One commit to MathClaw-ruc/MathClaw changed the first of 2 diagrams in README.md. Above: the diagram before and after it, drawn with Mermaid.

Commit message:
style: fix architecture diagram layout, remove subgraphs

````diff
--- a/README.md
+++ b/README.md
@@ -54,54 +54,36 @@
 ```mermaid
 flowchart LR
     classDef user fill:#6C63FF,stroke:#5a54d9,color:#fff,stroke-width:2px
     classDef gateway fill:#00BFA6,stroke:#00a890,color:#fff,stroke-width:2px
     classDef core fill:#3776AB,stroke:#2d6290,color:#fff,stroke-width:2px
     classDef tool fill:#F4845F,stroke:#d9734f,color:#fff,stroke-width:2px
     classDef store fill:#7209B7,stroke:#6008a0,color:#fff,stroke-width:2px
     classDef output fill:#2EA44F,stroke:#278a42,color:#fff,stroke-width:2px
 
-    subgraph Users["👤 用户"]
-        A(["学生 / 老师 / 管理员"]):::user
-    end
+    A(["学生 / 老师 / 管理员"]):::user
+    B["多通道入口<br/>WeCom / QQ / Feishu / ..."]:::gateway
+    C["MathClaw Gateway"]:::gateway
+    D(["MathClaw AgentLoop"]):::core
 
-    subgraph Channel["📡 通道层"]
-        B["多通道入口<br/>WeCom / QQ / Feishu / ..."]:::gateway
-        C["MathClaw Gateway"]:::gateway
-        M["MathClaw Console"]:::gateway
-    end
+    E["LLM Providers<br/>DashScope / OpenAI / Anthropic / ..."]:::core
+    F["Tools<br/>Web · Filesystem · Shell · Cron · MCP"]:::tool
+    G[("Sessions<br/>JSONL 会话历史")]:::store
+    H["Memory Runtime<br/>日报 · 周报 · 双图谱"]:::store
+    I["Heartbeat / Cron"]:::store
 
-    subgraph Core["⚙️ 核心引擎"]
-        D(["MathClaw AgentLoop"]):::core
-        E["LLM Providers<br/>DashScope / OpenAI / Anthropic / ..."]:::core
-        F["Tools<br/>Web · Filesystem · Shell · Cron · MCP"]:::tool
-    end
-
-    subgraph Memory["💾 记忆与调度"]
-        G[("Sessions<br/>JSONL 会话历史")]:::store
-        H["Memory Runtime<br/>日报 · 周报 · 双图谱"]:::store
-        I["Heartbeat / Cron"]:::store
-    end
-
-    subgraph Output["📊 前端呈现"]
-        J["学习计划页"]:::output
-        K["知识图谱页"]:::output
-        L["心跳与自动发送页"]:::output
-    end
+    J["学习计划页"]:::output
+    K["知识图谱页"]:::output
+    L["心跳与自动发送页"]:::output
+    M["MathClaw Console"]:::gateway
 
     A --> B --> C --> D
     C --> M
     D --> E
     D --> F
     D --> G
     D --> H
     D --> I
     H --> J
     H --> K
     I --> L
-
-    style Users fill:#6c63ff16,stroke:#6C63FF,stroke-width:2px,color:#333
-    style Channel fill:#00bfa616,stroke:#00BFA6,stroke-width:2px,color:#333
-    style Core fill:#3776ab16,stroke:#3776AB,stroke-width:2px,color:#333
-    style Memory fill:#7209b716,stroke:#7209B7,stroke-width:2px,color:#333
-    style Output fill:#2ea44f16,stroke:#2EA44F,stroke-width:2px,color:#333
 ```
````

^^^^^^^^^^^^^^^^

## TASK PROMPT
The records above should be given again in full, exactly as written.

## TASK RESPONSE
One commit to MathClaw-ruc/MathClaw changed the first of 2 diagrams in README.md. Above: the diagram before and after it, drawn with Mermaid.

Commit message:
style: fix architecture diagram layout, remove subgraphs

````diff
--- a/README.md
+++ b/README.md
@@ -54,54 +54,36 @@
 ```mermaid
 flowchart LR
     classDef user fill:#6C63FF,stroke:#5a54d9,color:#fff,stroke-width:2px
     classDef gateway fill:#00BFA6,stroke:#00a890,color:#fff,stroke-width:2px
     classDef core fill:#3776AB,stroke:#2d6290,color:#fff,stroke-width:2px
     classDef tool fill:#F4845F,stroke:#d9734f,color:#fff,stroke-width:2px
     classDef store fill:#7209B7,stroke:#6008a0,color:#fff,stroke-width:2px
     classDef output fill:#2EA44F,stroke:#278a42,color:#fff,stroke-width:2px
 
-    subgraph Users["👤 用户"]
-        A(["学生 / 老师 / 管理员"]):::user
-    end
+    A(["学生 / 老师 / 管理员"]):::user
+    B["多通道入口<br/>WeCom / QQ / Feishu / ..."]:::gateway
+    C["MathClaw Gateway"]:::gateway
+    D(["MathClaw AgentLoop"]):::core
 
-    subgraph Channel["📡 通道层"]
-        B["多通道入口<br/>WeCom / QQ / Feishu / ..."]:::gateway
-        C["MathClaw Gateway"]:::gateway
-        M["MathClaw Console"]:::gateway
-    end
+    E["LLM Providers<br/>DashScope / OpenAI / Anthropic / ..."]:::core
+    F["Tools<br/>Web · Filesystem · Shell · Cron · MCP"]:::tool
+    G[("Sessions<br/>JSONL 会话历史")]:::store
+    H["Memory Runtime<br/>日报 · 周报 · 双图谱"]:::store
+    I["Heartbeat / Cron"]:::store
 
-    subgraph Core["⚙️ 核心引擎"]
-        D(["MathClaw AgentLoop"]):::core
-        E["LLM Providers<br/>DashScope / OpenAI / Anthropic / ..."]:::core
-        F["Tools<br/>Web · Filesystem · Shell · Cron · MCP"]:::tool
-    end
-
-    subgraph Memory["💾 记忆与调度"]
-        G[("Sessions<br/>JSONL 会话历史")]:::store
-        H["Memory Runtime<br/>日报 · 周报 · 双图谱"]:::store
-        I["Heartbeat / Cron"]:::store
-    end
-
-    subgraph Output["📊 前端呈现"]
-        J["学习计划页"]:::output
-        K["知识图谱页"]:::output
-        L["心跳与自动发送页"]:::output
-    end
+    J["学习计划页"]:::output
+    K["知识图谱页"]:::output
+    L["心跳与自动发送页"]:::output
+    M["MathClaw Console"]:::gateway
 
     A --> B --> C --> D
     C --> M
     D --> E
     D --> F
     D --> G
     D --> H
     D --> I
     H --> J
     H --> K
     I --> L
-
-    style Users fill:#6c63ff16,stroke:#6C63FF,stroke-width:2px,color:#333
-    style Channel fill:#00bfa616,stroke:#00BFA6,stroke-width:2px,color:#333
-    style Core fill:#3776ab16,stroke:#3776AB,stroke-width:2px,color:#333
-    style Memory fill:#7209b716,stroke:#7209B7,stroke-width:2px,color:#333
-    style Output fill:#2ea44f16,stroke:#2EA44F,stroke-width:2px,color:#333
 ```
````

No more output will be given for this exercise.